Stephen Lawrence’s murder was brutal, senseless and made even worse by the fact that to this day the five young men believed to have killed him, the same five people who were identified just one day after the murder, have never been brought to justice.
I am no longer willing to be the Only One [John Raible Online]
I am no longer willing to be a token representative of diversity. I am no longer willing to walk into a room, a party, a workplace, a church, a family gathering, or a conference and be the ONLY ONE. Been there, done that. And it is always anxiety-producing; often it is painful. When I walk in, expect me to look around and count how many people are present who share my identities. If I find myself the ONLY ONE yet again, don’t be surprised when I walk out. The lack of diversity in any social environment is a threat to my well-being. I am no longer willing to tolerate monocultural, all-white, all-heterosexual environments because I experience them as unnatural, unsafe, and oppressive.
I am no longer willing to put my needs for safety and protection aside by putting my brown queer body into potentially hostile environments. I am no longer willing to make myself available for the public scrutiny, questioning, amusement, curiosity, and entertainment of others who don’t look like me. I am no longer willing to stifle conversation about topics that matter to me—race, adoption, racism, oppression, homophobia, heterosexism, white supremacy, patriarchy, sexism, classism, adultism, youth liberation, and social justice.
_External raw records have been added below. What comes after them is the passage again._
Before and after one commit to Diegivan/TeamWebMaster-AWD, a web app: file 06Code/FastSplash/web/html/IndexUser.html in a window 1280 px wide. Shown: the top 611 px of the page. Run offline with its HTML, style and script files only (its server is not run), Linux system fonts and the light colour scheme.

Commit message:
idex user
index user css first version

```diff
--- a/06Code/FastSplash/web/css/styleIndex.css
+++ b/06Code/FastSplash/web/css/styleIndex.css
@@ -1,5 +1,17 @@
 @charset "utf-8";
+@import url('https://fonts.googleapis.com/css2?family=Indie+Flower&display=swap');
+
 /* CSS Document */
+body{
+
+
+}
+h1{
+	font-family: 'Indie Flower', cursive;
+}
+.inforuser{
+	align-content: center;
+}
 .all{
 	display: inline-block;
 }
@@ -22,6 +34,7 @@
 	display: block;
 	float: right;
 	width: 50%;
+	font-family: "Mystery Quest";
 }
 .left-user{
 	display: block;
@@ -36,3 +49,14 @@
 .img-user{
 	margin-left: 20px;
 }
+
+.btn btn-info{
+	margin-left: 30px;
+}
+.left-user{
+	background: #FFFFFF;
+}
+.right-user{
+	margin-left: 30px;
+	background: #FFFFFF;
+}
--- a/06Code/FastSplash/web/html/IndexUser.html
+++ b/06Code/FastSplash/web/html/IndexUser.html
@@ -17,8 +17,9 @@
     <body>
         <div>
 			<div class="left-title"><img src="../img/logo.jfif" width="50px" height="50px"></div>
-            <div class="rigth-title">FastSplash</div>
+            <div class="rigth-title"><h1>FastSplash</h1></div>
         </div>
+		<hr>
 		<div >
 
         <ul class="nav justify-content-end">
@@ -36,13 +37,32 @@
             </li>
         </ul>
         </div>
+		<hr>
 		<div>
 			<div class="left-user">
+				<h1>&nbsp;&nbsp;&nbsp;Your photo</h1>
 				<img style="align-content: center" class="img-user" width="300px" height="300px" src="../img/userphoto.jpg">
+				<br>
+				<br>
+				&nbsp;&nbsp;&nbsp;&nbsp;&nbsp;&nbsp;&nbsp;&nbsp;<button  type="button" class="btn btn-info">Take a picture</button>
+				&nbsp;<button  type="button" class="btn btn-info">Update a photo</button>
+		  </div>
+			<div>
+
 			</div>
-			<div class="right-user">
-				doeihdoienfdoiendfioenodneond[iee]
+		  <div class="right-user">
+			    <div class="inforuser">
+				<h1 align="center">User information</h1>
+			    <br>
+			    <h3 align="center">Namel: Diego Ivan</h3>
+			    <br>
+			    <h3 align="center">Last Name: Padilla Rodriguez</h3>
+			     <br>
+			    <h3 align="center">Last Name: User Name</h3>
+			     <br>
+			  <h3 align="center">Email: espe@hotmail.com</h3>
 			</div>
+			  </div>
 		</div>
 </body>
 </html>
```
Crunchy like me [cocoamamas.com]
Husband began to laugh and say, “so what you’re saying is if we do it, it’s not crunchy?”
“Exactly. Black moms aren’t crunchy.”
“Wait. None of you? In all the world, there’s not a single crunchy, tree-hugging Black mom?” (This is asked with an incredulous, dopey look.) Thanks for calling me out and demanding I support statement with evidence, Husband. (Jerk.)
So so very brave [mama c and the boys]
And he cried a lot when he realized he wasn’t getting the first Mama back.
And now I’m asking him to go back to that moment in time, but this time with open arms, a smile on his face, a good looking line up, and a button down shirt?
I’m asking him to manage all of that wordless grief, and turn it in to anticipation and ease and excitement?
Last night he let me know, in other wordless ways that that was not what he had in mind. It ended with a lot of hugs, and sobbing and shaking. The twenty minutes in between are for only the three of us to talk about.
And the counselor we’re breaking in tomorrow.
I reached out for help last night, after I got him and Marcel to sleep in my arms.
That help came in many forms.
When my adult, transracial, adopted male friend who has lived an open adoption all his life-asked if I felt like I could ask the birth mother to send some reassurance in some form that she was looking forward to seeing him too--I felt the waves parting in my heart.